A review of the record fails to disclose any evidence that the decedent was guilty of any negligence as a matter of law or fact, and the requested instruction was properly refused. An instruction on contributory negligence is proper only when warranted by the evidence. The uncontradicted evidence in the record is that decedent, after completing his night shift in company with two friends, drove north on Branner Street at approximately thirty miles an hour; that he slackened his speed as he reached the intersection controlled by an amber traffic light; that no cars were in sight and he proceeded to enter the intersection, when a car traveling at the rate of fifty to sixty miles an hour driven by defendant, in an intoxicated condition, without slackening its speed, struck decedent's car.
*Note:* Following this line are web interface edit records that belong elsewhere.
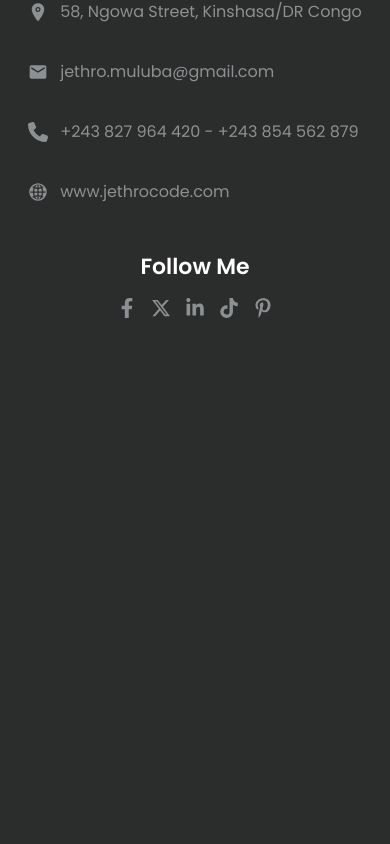
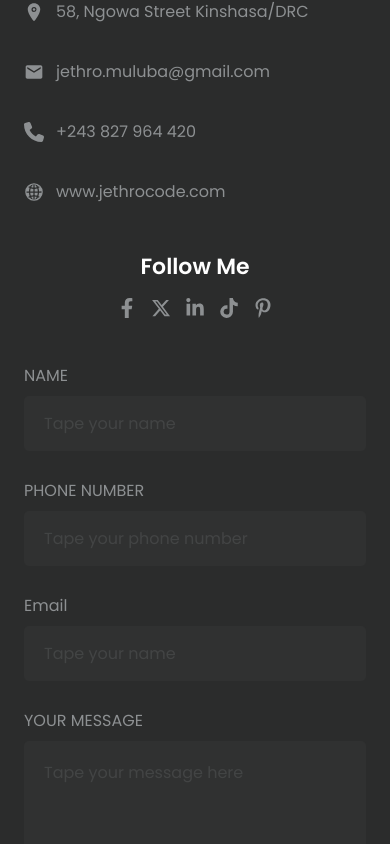
Before and after one commit to JethroMuluba/jethrocode_portfolio, a React (Vite) app: page / in a window 390 px wide. Shown: the part 3260-4104 px from the top of the page. Before the commit the page ends 3628 px from the top, so only its background shows below. Built offline with nearby package versions, Linux system fonts and the light colour scheme.

Commit message:
Feat : Add Form for Mobile Version

```diff
--- a/package.json
+++ b/package.json
@@ -10,6 +10,7 @@
     "preview": "vite preview"
   },
   "dependencies": {
+    "axios": "^1.7.2",
     "framer-motion": "^11.2.10",
     "hamburger-react": "^2.5.1",
     "react": "^18.2.0",
--- /dev/null
+++ b/src/components/ContactForm.jsx
@@ -0,0 +1,45 @@
+import React from 'react'
+import { useForm } from 'react-hook-form';
+
+function ContactForm() {
+
+        const { register, handleSubmit, formState : {errors}, reset} = useForm();
+
+          const onSubmitForm = (data) => {
+            alert(`Client name is ${data.name}, phone number is ${data.phone}, email is ${data.email} and message is ${data.message}`)
+          }
+  return (
+    <form onSubmit={handleSubmit(onSubmitForm)} className=' flex flex-col gap-[28px]'>
+      <div className=' flex flex-col items-start  gap-2'>
+        <label htmlFor="name" className=' text-base text-[#8D9092]'>NAME</label>
+        <input {...register("name", {required:true, minLength: 3, maxLength:60})} type="text" className=' bg-[#303131] h-[55px] rounded-[5px] px-5 w-[100%] text-[#fff] placeholder:text-[#8D9092] placeholder:opacity-20 outline-none appearance-none caret-[#fff] ' placeholder='Tape your name' />
+        {errors.name && <span style={{color: '#DA5643', fontSize: '12px'}}>Name must have at least 3 letters</span>}
+      </div>
+
+      <div className=' flex flex-col gap-[28px]'>
+        <div className=' flex flex-col items-start  gap-2'>
+          <label htmlFor="phone" className=' text-base text-[#8D9092]'>PHONE NUMBER</label>
+          <input {...register("phone", {required:true})} type="number" className=' bg-[#303131] h-[55px] rounded-[5px] px-5 w-[100%] text-[#fff] placeholder:text-[#8D9092] placeholder:opacity-20 outline-none appearance-none caret-[#fff] ' placeholder='Tape your phone number' />
+          {errors.phone && <span style={{color: '#DA5643', fontSize: '12px'}}>Phone is required</span>}
+        </div>
+
+        <div className=' flex flex-col items-start  gap-2'>
+          <label htmlFor="email" className=' text-base text-[#8D9092]'>Email</label>
+          <input {...register("email", {required:true, minLength: 5, maxLength:60})} type="email" className=' bg-[#303131] h-[55px] rounded-[5px] px-5 w-[100%] text-[#fff] placeholder:text-[#8D9092] placeholder:opacity-20 outline-none appearance-none caret-[#fff] ' placeholder='Tape your name' />
+          {errors.email && <span style={{color: '#DA5643', fontSize: '12px'}}>Email must have at least 5 letters</span>}
+        </div>
+
+        <div className=' flex flex-col items-start  gap-2'>
+          <label htmlFor="message" className=' text-base text-[#8D9092]'>YOUR MESSAGE</label>
+          <textarea {...register("message", {required:true, minLength: 10, maxLength:500})} name="message" id="" className=' bg-[#303131] h-[186px] rounded-[5px] p-5 w-[100%] text-[#fff] placeholder:text-[#8D9092] placeholder:opacity-20 outline-none appearance-none caret-[#fff] ' placeholder='Tape your message here'></textarea>
+          {errors.message && <span style={{color: '#DA5643', fontSize: '14px'}}>You must message me to get more informations</span>}
+        </div>
+
+        <button type='submit' className=' bg-[#FEB633] hover:bg-[#303131] text-sm font-semibold hover:border hover:border-[#FEB633] text-white hover:text-[#FEB633] py-[14px] px-[50px] md:ml-0   rounded-md active:border-2 active:border-[#fff]'>Send Message </button>
+      </div>
+
+    </form>
+  )
+}
+
+export default ContactForm;
--- a/src/components/ContactInfo.jsx
+++ b/src/components/ContactInfo.jsx
@@ -7,7 +7,7 @@ import { IoGlobe } from "react-icons/io5";
 
 function ContactInfo() {
   return (
-    <div className=' flex flex-col gap-[36px]'>
+    <div className=' flex flex-col gap-[36px] '>
         <h3 className="text-[22px] font-semibold text-white md:text-start">Contact Info</h3>
 
         <div className=' flex flex-col gap-[36px]'>
@@ -24,7 +24,7 @@ function ContactInfo() {
             <div className='flex gap-3 items-center'>
                 <FaPhone size={20} color='#8D9092' />
                 <div>
-                    <p className=' text-base text-[#8D9092] '> {data.contact[0].phone1}  -  {data.contact[0].phone2} </p>
+                    <p className=' text-base text-[#8D9092] '> {data.contact[0].phone1} </p>
                     {/* <p className=' text-base text-[#8D9092] '> {data.contact[0].phone2} </p> */}
                 </div>
             </div>
--- a/src/components/ContactMe.jsx
+++ b/src/components/ContactMe.jsx
@@ -1,18 +1,24 @@
 import React from 'react'
 import ContactInfo from './ContactInfo';
 import FollowMe from './FollowMe';
+import ContactForm from './ContactForm';
 
 function ContactMe() {
   return (
-    <div id="contact-me" className=' w-full flex flex-col gap-8 items-center text-center py-[50px]'>
+    <div id="contact-me" className=' w-full flex flex-col gap-8 items-center text-center px-6 py-[50px]'>
           <div className=' flex flex-col gap-2 items-center md:w2/4   '>
             <h3 className=' font-semibold text-white text-[32px] md:text-[42px] md:text-center' >Contact Me</h3>
             <span className=' w-[96px] border-b-2 border-[#FEB633]'></span>
         </div>
 
-        <div className=' flex flex-col gap-[46px]'>
-          <ContactInfo/>
-          <FollowMe/>
+        <div className=' flex flex-col gap-[46px]' >
+          <div className=' flex flex-col gap-[46px]'>
+            <ContactInfo/>
+            <FollowMe/>
+          </div>
+
+          <ContactForm/>
+
         </div>
 
     </div>
--- a/src/components/FollowMe.jsx
+++ b/src/components/FollowMe.jsx
@@ -7,7 +7,7 @@ import { FaPinterestP } from "react-icons/fa";
 
 function FollowMe() {
   return (
-    <div className=' flex flex-col gap-[15px] items-center'>
+    <div className=' flex flex-col gap-[15px] items-center md:items-start'>
         <h3 className="text-[22px] font-semibold text-white md:text-start">Follow Me</h3>
         <div className=' flex gap-[14px]' >
             <a href="https://web.facebook.com/jethro.muluba/" className=' text-[#8D9092] hover:text-[#FEB633]'><FaFacebookF size={20} /></a>
--- a/src/data/data.json
+++ b/src/data/data.json
@@ -133,7 +133,7 @@
 
 "contact" : [
     {
-        "address" : "58, Ngowa Street, Kinshasa/DR Congo",
+        "address" : "58, Ngowa Street Kinshasa/DRC",
         "email" : "jethro.muluba@gmail.com",
         "phone1" : "+243 827 964 420",
         "phone2" : "+243 854 562 879",
```
Also changed, not shown: 1 other file (tests, documents, lock files or other folders).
It is well established in this jurisdiction that operators of vehicles upon the streets and highways may assume that others using such streets and highways will observe the law and are not guilty of negligence as a matter of law, in acting upon that assumption until they have knowledge to the contrary. (Bishop v. Huffman, 175 Kan. 270, 272, 262 P.2d 948, and cases therein cited.) It cannot be said that decedent was guilty of contributory negligence in failing to anticipate that, at this traffic controlled intersection, defendant in an intoxicated condition would be operating his automobile at *29 the rate of fifty to sixty miles per hour, without slackening its speed or giving timely warning of his approach, and in utter disregard of others using the streets at the time and place in question.
The trial court properly instructed on proximate cause. In Instruction No. 14, the court told the jury that before the defendant could be convicted, the state must prove to its satisfaction beyond a reasonable doubt that the death of Boos was the proximate result of the injury received by reason of the alleged negligence of the defendant, and that an injury to be the proximate result of an act is one which follows an act or omission which immediately causes or fails to prevent the injury; an act or omission occurring or concurring with another which, had it not happened, the injury would not have resulted.
Defendant's final contention is that the court erred in giving Instruction No. 16 which reads:"You are instructed that the natural and probable consequences of every act deliberately done by a person of sound mind, are presumed to have been intended by the author of such act; but this presumption is subject to being disproved by the testimony in the case, and you must determine from all the facts and circumstances proved whether any such intent existed at the time."
It is noted that defendant made no objection to this instruction when given, nor did he request a more detailed instruction. Moreover, the giving of the instruction was not assigned as error or argued to the trial court on the motion for new trial, and defendant cannot complain at this late hour. (State v. Anderson, 172 Kan. 402, 407, 241 P.2d 742.) Nevertheless, in effect, the presumption set out in the first portion is made rebuttable by the last part of the instruction. This instruction, in substance, was approved in State v. Sweetin, 134 Kan. 663, 8 P.2d 397; State v. Hathaway, 143 Kan. 605, 609, 56 P.2d 89; State v. Wilfong, 114 Kan. 689, 220 Pac. 250; State v. Dull, 67 Kan. 793, 74 Pac. 235; State v. Sorter, 52 Kan. 531, 34 Pac. 1036.
In view of what has been said, the trial court did not err (1) in the instructions which it gave to the jury and, (2) in refusing to instruct with respect to contributory negligence and intervening cause.
The judgment is, therefore, affirmed.